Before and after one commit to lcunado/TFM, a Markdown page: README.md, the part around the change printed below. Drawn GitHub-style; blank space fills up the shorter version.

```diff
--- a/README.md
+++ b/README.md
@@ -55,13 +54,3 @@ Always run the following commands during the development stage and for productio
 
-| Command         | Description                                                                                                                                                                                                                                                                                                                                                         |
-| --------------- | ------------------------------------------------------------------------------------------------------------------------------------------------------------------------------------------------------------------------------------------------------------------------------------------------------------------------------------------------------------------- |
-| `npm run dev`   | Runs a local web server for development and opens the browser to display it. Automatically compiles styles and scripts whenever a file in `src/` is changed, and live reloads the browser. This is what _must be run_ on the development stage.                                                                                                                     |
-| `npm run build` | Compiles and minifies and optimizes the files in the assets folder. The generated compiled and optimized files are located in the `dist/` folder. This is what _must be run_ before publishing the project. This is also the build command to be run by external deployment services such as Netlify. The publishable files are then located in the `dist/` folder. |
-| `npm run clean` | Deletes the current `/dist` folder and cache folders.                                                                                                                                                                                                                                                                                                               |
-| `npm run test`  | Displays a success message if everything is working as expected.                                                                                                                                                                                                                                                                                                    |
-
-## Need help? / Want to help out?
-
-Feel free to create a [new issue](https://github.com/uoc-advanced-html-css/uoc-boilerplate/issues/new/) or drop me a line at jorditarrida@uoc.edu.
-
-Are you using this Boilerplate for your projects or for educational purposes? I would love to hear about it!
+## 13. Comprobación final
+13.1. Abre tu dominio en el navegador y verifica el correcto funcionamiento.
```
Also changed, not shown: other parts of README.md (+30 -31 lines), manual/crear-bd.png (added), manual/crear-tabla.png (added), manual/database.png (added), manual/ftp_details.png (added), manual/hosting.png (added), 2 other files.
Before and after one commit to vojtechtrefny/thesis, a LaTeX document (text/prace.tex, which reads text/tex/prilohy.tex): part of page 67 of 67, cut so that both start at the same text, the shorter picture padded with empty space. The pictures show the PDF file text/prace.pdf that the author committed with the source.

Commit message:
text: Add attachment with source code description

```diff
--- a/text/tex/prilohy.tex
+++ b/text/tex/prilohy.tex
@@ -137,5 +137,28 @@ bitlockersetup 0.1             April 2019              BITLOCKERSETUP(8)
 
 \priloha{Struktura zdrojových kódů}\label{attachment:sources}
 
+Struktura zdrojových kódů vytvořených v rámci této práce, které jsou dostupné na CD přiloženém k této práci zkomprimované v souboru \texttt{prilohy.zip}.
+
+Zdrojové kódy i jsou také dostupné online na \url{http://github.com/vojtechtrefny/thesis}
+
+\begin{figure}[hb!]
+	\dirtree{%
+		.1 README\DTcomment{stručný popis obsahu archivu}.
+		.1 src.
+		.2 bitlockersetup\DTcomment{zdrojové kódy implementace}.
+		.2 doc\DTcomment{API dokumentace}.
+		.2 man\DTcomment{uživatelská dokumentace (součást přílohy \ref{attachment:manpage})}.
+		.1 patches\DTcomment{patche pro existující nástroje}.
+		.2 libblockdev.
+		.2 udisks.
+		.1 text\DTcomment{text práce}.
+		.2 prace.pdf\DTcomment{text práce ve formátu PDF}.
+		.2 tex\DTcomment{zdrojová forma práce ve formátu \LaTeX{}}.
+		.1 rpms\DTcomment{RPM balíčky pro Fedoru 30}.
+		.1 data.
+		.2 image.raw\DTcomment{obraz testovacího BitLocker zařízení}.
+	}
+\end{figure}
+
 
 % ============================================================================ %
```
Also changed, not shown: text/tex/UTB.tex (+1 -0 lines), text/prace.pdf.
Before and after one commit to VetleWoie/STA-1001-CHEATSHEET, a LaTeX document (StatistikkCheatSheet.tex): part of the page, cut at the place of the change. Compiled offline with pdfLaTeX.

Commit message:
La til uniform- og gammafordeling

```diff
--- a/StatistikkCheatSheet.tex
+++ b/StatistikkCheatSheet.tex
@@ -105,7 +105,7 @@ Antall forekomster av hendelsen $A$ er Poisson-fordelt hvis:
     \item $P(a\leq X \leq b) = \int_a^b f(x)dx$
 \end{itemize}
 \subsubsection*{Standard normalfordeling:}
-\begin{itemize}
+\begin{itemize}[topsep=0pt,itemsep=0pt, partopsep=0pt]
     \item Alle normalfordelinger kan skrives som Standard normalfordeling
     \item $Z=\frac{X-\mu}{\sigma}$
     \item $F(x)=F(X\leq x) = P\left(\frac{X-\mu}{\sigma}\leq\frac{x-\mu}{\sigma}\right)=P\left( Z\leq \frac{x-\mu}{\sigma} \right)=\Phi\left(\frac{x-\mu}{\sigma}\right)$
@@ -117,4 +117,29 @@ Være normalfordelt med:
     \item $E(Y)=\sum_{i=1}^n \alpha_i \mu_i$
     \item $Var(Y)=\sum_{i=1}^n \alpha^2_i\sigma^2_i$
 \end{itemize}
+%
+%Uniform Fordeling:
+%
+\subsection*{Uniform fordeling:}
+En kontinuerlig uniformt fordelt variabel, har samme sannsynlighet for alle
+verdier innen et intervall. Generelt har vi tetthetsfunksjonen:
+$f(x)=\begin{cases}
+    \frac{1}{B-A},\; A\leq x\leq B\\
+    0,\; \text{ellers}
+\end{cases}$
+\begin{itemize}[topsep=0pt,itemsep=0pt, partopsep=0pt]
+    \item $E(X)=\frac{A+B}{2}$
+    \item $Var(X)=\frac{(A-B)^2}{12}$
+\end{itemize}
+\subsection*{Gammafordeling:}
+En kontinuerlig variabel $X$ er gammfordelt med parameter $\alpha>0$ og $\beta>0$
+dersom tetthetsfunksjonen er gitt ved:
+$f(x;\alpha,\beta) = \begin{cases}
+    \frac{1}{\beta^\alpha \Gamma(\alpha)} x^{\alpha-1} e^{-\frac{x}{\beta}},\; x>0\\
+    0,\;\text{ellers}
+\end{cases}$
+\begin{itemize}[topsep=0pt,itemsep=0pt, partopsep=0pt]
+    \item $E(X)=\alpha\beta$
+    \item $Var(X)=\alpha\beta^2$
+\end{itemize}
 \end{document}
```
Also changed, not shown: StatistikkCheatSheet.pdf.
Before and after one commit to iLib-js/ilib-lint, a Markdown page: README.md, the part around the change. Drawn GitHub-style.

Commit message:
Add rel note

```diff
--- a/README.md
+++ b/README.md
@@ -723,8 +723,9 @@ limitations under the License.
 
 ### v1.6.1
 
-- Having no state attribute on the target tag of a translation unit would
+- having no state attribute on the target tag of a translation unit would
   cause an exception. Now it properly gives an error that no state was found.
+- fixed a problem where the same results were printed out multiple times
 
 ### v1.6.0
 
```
::::::::
# YOUR GOAL
Reproduce every entry above exactly as it was written.

# OUTPUT FOR THIS EXERCISE
Before and after one commit to lcunado/TFM, a Markdown page: README.md, the part around the change printed below. Drawn GitHub-style; blank space fills up the shorter version.

```diff
--- a/README.md
+++ b/README.md
@@ -55,13 +54,3 @@ Always run the following commands during the development stage and for productio
 
-| Command         | Description                                                                                                                                                                                                                                                                                                                                                         |
-| --------------- | ------------------------------------------------------------------------------------------------------------------------------------------------------------------------------------------------------------------------------------------------------------------------------------------------------------------------------------------------------------------- |
-| `npm run dev`   | Runs a local web server for development and opens the browser to display it. Automatically compiles styles and scripts whenever a file in `src/` is changed, and live reloads the browser. This is what _must be run_ on the development stage.                                                                                                                     |
-| `npm run build` | Compiles and minifies and optimizes the files in the assets folder. The generated compiled and optimized files are located in the `dist/` folder. This is what _must be run_ before publishing the project. This is also the build command to be run by external deployment services such as Netlify. The publishable files are then located in the `dist/` folder. |
-| `npm run clean` | Deletes the current `/dist` folder and cache folders.                                                                                                                                                                                                                                                                                                               |
-| `npm run test`  | Displays a success message if everything is working as expected.                                                                                                                                                                                                                                                                                                    |
-
-## Need help? / Want to help out?
-
-Feel free to create a [new issue](https://github.com/uoc-advanced-html-css/uoc-boilerplate/issues/new/) or drop me a line at jorditarrida@uoc.edu.
-
-Are you using this Boilerplate for your projects or for educational purposes? I would love to hear about it!
+## 13. Comprobación final
+13.1. Abre tu dominio en el navegador y verifica el correcto funcionamiento.
```
Also changed, not shown: other parts of README.md (+30 -31 lines), manual/crear-bd.png (added), manual/crear-tabla.png (added), manual/database.png (added), manual/ftp_details.png (added), manual/hosting.png (added), 2 other files.
Before and after one commit to vojtechtrefny/thesis, a LaTeX document (text/prace.tex, which reads text/tex/prilohy.tex): part of page 67 of 67, cut so that both start at the same text, the shorter picture padded with empty space. The pictures show the PDF file text/prace.pdf that the author committed with the source.

Commit message:
text: Add attachment with source code description

```diff
--- a/text/tex/prilohy.tex
+++ b/text/tex/prilohy.tex
@@ -137,5 +137,28 @@ bitlockersetup 0.1             April 2019              BITLOCKERSETUP(8)
 
 \priloha{Struktura zdrojových kódů}\label{attachment:sources}
 
+Struktura zdrojových kódů vytvořených v rámci této práce, které jsou dostupné na CD přiloženém k této práci zkomprimované v souboru \texttt{prilohy.zip}.
+
+Zdrojové kódy i jsou také dostupné online na \url{http://github.com/vojtechtrefny/thesis}
+
+\begin{figure}[hb!]
+	\dirtree{%
+		.1 README\DTcomment{stručný popis obsahu archivu}.
+		.1 src.
+		.2 bitlockersetup\DTcomment{zdrojové kódy implementace}.
+		.2 doc\DTcomment{API dokumentace}.
+		.2 man\DTcomment{uživatelská dokumentace (součást přílohy \ref{attachment:manpage})}.
+		.1 patches\DTcomment{patche pro existující nástroje}.
+		.2 libblockdev.
+		.2 udisks.
+		.1 text\DTcomment{text práce}.
+		.2 prace.pdf\DTcomment{text práce ve formátu PDF}.
+		.2 tex\DTcomment{zdrojová forma práce ve formátu \LaTeX{}}.
+		.1 rpms\DTcomment{RPM balíčky pro Fedoru 30}.
+		.1 data.
+		.2 image.raw\DTcomment{obraz testovacího BitLocker zařízení}.
+	}
+\end{figure}
+
 
 % ============================================================================ %
```
Also changed, not shown: text/tex/UTB.tex (+1 -0 lines), text/prace.pdf.
Before and after one commit to VetleWoie/STA-1001-CHEATSHEET, a LaTeX document (StatistikkCheatSheet.tex): part of the page, cut at the place of the change. Compiled offline with pdfLaTeX.

Commit message:
La til uniform- og gammafordeling

```diff
--- a/StatistikkCheatSheet.tex
+++ b/StatistikkCheatSheet.tex
@@ -105,7 +105,7 @@ Antall forekomster av hendelsen $A$ er Poisson-fordelt hvis:
     \item $P(a\leq X \leq b) = \int_a^b f(x)dx$
 \end{itemize}
 \subsubsection*{Standard normalfordeling:}
-\begin{itemize}
+\begin{itemize}[topsep=0pt,itemsep=0pt, partopsep=0pt]
     \item Alle normalfordelinger kan skrives som Standard normalfordeling
     \item $Z=\frac{X-\mu}{\sigma}$
     \item $F(x)=F(X\leq x) = P\left(\frac{X-\mu}{\sigma}\leq\frac{x-\mu}{\sigma}\right)=P\left( Z\leq \frac{x-\mu}{\sigma} \right)=\Phi\left(\frac{x-\mu}{\sigma}\right)$
@@ -117,4 +117,29 @@ Være normalfordelt med:
     \item $E(Y)=\sum_{i=1}^n \alpha_i \mu_i$
     \item $Var(Y)=\sum_{i=1}^n \alpha^2_i\sigma^2_i$
 \end{itemize}
+%
+%Uniform Fordeling:
+%
+\subsection*{Uniform fordeling:}
+En kontinuerlig uniformt fordelt variabel, har samme sannsynlighet for alle
+verdier innen et intervall. Generelt har vi tetthetsfunksjonen:
+$f(x)=\begin{cases}
+    \frac{1}{B-A},\; A\leq x\leq B\\
+    0,\; \text{ellers}
+\end{cases}$
+\begin{itemize}[topsep=0pt,itemsep=0pt, partopsep=0pt]
+    \item $E(X)=\frac{A+B}{2}$
+    \item $Var(X)=\frac{(A-B)^2}{12}$
+\end{itemize}
+\subsection*{Gammafordeling:}
+En kontinuerlig variabel $X$ er gammfordelt med parameter $\alpha>0$ og $\beta>0$
+dersom tetthetsfunksjonen er gitt ved:
+$f(x;\alpha,\beta) = \begin{cases}
+    \frac{1}{\beta^\alpha \Gamma(\alpha)} x^{\alpha-1} e^{-\frac{x}{\beta}},\; x>0\\
+    0,\;\text{ellers}
+\end{cases}$
+\begin{itemize}[topsep=0pt,itemsep=0pt, partopsep=0pt]
+    \item $E(X)=\alpha\beta$
+    \item $Var(X)=\alpha\beta^2$
+\end{itemize}
 \end{document}
```
Also changed, not shown: StatistikkCheatSheet.pdf.
Before and after one commit to iLib-js/ilib-lint, a Markdown page: README.md, the part around the change. Drawn GitHub-style.

Commit message:
Add rel note

```diff
--- a/README.md
+++ b/README.md
@@ -723,8 +723,9 @@ limitations under the License.
 
 ### v1.6.1
 
-- Having no state attribute on the target tag of a translation unit would
+- having no state attribute on the target tag of a translation unit would
   cause an exception. Now it properly gives an error that no state was found.
+- fixed a problem where the same results were printed out multiple times
 
 ### v1.6.0
 
```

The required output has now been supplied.